… then crooning together.
If you do not like the song of your local Plain Prinia, you might consider introducing some invasive plants. Apparently, male birds may change their song depending on the vegetation:
“The invasion of smooth cordgrass Spartina alterniflora in the coastal wetlands of eastern China has drastically altered the vegetation structure and some small passerines have begun to use invaded habitats to breed. … males of plain prinia in invaded habitats sang shorter songs than those in native habitats and had a lower song diversity.” (source)
Camouflaging nests is pretty pointless if – like this Common Moorhen – your head is essentially one big red exclamation mark.
Other moorhens are already a bit further in kicking the species survival bucket further down the line.
Hallmark cards with a clearly recognizable motive or target occasion (e.g., mothers day) but a slightly flawed photo typically sell at a discount of 30-50%.
It seems to me that the Black-collared Starling is much more common in Shanghai now than it was a few years ago. Before you know instinctively think of climate change as a reason (followed by thoughts about electric vehicles etc.), keep in mind that it might just be that some members of the species have taken up jobs at the new Tesla factory – it is indeed only a few kilometers away from the plant of nature lover Elon Musk in Nanhui.
The Red-billed Starling is more common in Shanghai. It also seems to be expanding into Korea (source).

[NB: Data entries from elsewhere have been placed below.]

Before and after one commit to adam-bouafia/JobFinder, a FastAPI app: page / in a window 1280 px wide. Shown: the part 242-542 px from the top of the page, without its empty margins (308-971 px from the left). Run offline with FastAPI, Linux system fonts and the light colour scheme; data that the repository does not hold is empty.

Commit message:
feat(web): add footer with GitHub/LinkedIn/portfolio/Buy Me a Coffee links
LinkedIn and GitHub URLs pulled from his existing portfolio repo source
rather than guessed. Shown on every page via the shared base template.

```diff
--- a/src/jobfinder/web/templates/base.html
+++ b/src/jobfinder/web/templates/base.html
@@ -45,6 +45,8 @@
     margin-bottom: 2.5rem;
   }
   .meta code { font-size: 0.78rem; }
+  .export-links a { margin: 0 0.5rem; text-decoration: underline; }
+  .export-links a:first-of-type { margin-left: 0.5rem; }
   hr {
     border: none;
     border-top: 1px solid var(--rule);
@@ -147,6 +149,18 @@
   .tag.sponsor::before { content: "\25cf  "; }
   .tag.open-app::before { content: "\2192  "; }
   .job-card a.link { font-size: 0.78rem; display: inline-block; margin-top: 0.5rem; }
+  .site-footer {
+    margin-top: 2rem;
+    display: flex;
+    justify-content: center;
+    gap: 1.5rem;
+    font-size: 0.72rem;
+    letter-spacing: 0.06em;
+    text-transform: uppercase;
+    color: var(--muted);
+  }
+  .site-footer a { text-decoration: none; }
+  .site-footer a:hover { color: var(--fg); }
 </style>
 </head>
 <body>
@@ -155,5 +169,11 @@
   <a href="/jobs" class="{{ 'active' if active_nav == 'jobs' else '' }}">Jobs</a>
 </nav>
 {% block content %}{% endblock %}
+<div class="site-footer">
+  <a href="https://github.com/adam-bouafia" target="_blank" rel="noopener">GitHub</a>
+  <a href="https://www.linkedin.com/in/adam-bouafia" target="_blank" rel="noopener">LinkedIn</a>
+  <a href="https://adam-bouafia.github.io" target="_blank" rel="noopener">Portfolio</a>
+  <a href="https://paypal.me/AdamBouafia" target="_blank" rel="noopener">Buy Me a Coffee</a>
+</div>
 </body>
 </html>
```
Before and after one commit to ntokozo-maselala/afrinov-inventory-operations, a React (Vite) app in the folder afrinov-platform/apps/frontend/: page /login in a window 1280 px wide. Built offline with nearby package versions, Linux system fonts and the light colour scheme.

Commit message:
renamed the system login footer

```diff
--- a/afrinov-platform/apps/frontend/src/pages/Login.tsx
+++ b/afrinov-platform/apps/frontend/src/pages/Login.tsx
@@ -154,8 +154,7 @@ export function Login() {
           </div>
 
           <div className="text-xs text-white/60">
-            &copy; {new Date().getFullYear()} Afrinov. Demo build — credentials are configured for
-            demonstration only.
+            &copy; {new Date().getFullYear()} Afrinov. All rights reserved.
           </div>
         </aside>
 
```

Judging from the behavior of the bird, I think it was a juvenile calling for food – however, a verification based on the HBW was not possible as the only remark in there is “juvenile apparently undescribed”
Below should be an adult with much clearer patterns.

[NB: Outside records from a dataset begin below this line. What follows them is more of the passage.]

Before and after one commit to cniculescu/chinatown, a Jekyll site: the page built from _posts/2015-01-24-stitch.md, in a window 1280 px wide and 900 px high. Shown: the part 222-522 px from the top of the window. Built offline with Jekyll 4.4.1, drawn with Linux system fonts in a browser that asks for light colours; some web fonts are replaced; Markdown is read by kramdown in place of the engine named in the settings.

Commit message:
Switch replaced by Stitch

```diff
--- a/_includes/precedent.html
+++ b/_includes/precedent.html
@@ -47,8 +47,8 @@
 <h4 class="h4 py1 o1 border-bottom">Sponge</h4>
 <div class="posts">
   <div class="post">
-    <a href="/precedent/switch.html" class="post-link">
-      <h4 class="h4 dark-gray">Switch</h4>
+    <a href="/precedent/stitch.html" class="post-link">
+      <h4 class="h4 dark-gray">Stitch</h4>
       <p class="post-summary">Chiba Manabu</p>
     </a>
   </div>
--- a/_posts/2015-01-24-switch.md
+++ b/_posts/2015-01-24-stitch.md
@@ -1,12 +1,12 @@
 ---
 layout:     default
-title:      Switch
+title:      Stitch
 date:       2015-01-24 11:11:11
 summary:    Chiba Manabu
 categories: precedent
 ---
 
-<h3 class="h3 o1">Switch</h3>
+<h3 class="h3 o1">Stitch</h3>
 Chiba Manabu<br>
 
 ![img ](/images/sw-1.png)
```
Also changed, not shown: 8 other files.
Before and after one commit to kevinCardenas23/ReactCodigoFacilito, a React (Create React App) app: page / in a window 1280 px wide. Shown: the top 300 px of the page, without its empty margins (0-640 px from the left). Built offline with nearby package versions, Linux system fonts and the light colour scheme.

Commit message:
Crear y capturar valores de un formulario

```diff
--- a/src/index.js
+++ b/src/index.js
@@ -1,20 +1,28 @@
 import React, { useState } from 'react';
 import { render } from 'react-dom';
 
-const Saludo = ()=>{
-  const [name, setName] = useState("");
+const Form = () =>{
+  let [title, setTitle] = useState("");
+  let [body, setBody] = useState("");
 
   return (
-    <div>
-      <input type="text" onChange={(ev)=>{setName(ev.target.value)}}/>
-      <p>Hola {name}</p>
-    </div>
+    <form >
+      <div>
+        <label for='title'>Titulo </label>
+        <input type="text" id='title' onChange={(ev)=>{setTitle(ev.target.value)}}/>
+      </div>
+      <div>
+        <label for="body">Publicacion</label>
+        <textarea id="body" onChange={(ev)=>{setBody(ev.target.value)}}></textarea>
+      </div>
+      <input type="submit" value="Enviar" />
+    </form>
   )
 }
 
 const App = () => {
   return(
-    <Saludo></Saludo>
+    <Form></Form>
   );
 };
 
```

While the Collared Finchbill is quite rare in coastal Shanghai, the last three years I have reliably seen them in summer at the same spot – never more than 20 meters away from the old location. Are these the same birds? Life expectancy of passerines is short … Or maybe their descendants? Or is the spot just so perfect? And where can I get a grant to figure this out?
While I am sure the Brown-breasted Bulbul has been seen in Shanghai, the pictures below actually illustrate the first-ever sighting of the bird on eBay. If only birders had groupies …
The pair I saw were eventually driven out of the location by the resident Light-vented Bulbuls.
It seems a bit counterintuitive to give the name Black Bulbul to a bird whose most obvious characteristic is its white head. Granted, this is just one race of the species – others are truly black – but still … Not having to explain to your child why this bird is named Black Bulbul is another good reason not to have kids.
Similarly, Black-winged Cuckooshrike? Maybe ornithology students should be handed a free Pantone color chart to avoid such mistakes in the future.
If you see a Black-naped Oriole, you might want to run. In Singapore, a Chinese male “encountered the wild Black-naped Oriole in his backyard and attempted to tame the bird. The bird attacked the patient and caused injury to the eye” (source). If this does not sound scary to you yet, the abstract of the paper starts with the ominous-sounding “To highlight the potential dangers of Black-naped Orioles in urban Singapore”.
Helpfully, the authors of the study also declare that there were no conflicts of interest, indicating that in this specific case, they had not received any money from the Society for the Defamation of Black-naped Orioles (SDBNO).
I had also not seen any Common Kingfisher for more than 2 months, a situation that is generally being frowned upon by human rights lawyers.
Of course, there is nothing I like better than ending a post with the photo of an anonymous leaf warbler. Arctic? Antarctic? Who cares.
Well, there is something better, I guess – ending the post with a reference to the beginning of the post. “I’m doing this for revenge” sing the Mountain Goats in their most recent song, “Training Montage“. It is very good, though I feel it could be even better without the last 50 seconds or so.
John Darnielle (of Mountain Goats fame), should you read this, feel free to add a comment that this post would have been much better without most of the words.